Human resources manager Carol Chan, 40, a Hong Kong citizen, says: "Even though it's harder to find street food in Hong Kong now, I still prefer it over Singapore's food.

"The ambience is different, with everyone bustling around you eating egg waffles. It's a pity to know that that is disappearing."

Ms Chan travels to Singapore every year to visit friends and relatives living here, and enjoys eating satay, nasi lemak and curry chicken, among other popular local fare.

For the foodies that SundayLife! spoke to, the biggest point of contention with Koo's opinions was his comment on Singapore's seafood being fresher than Hong Kong's.

Hong Kong-based photographer Michelle Tng, 25, says: "I disagree that seafood-wise, Singapore is fresher. I've eaten plenty of seafood in Hong Kong, not just prepared Cantonese style, even sashimi seems to be much fresher."

Dr Leslie Tay of the blog, 43, says: "I'm not sure that our seafood is necessarily fresher unless Mr Koo went to our wet markets.

"Hong Kong definitely has fresh live seafood."

To preserve local street fare in Hong Kong, Hong Kong food writer Janice Leung hopes that there will be more action taken.

She says: "One of the most important things is for young people to get into the business, learn traditional recipes and respect them.

"Governments need to actively assist with the continuation of street food culture, or at least avoid measures that will directly lead to its demise."
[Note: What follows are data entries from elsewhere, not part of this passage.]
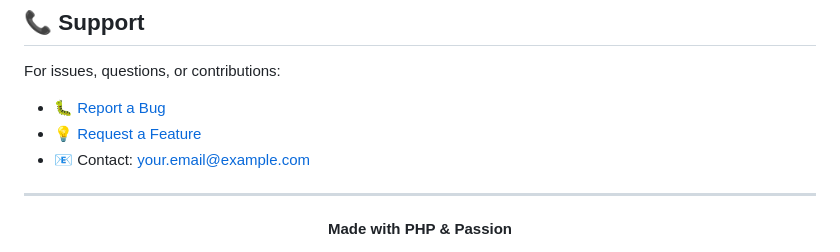
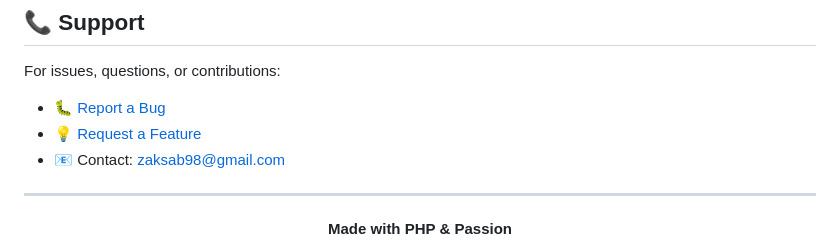
Before and after one commit to zaka41a/Miniplume, a Markdown page: README.md, the part around the change. Rendered like a GitHub page.

```diff
--- a/README.md
+++ b/README.md
@@ -412,7 +412,7 @@ For issues, questions, or contributions:
 
 - 🐛 [Report a Bug](https://github.com/yourusername/Miniplume/issues)
 - 💡 [Request a Feature](https://github.com/yourusername/Miniplume/issues/new)
-- 📧 Contact: your.email@example.com
+- 📧 Contact: zaksab98@gmail.com
 
 ---
 
```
The 64-page food guide features 58 eateries recommended by Koo. While many are fairly well-known to Singaporeans, the following five stalls may not be as familiar.

Da Po Curry Chicken Noodle 
Where: Golden Mile Food Centre, 505 Beach Road, B1-53 
Open: 11am to 9.30pm daily 
What: Try the signature curry chicken noodles, which is served in a tasty gravy that is not too heavy or oily, and topped with tender chicken. Add its homemade sambal for an extra fiery kick. The stall also sells chicken rice and laksa.

Keng Wah Sung Cafe
Where: 783 Geylang Road
Open: 6am to midnight daily
What: Regardless of the time of day, diners flock to this coffee shop for their fix of aromatic black coffee and crispy kaya toast. For a full meal, tuck into its nasi lemak instead.

Heap Seng Leong
Where: Block 10 North Bridge Road, 01-5109 
Open: 4am to 8pm daily 
What: For a simple and delicious breakfast, head to this old-school coffee shop for steamed bread with thick butter and kaya, or kaya toast - complete with a cup of rich coffee.

D'Authentic Nasi Lemak
Where: Marine Parade Central Market and Food Centre. Block 84 Marine Parade Central 
Open: 7am to 3pm daily 
What: The stall serves fragrant nasi lemak, where the rice is cooked in fresh coconut milk. While a variety of ingredients is available, Koo recommends the sambal squid. Food sells out quickly so it is best to go early.

Shi Xiang Satay
Where: Chinatown Complex, Block 335 Smith Street, 02-079
Open: 4 to 9pm, closed on Wednesdays and Thursdays
What: The skewered pork, which has crispy charred bits, is moist and tender with bits of lard. The flavourful peanut gravy is topped with minced pineapple for a slightly sweet flavour.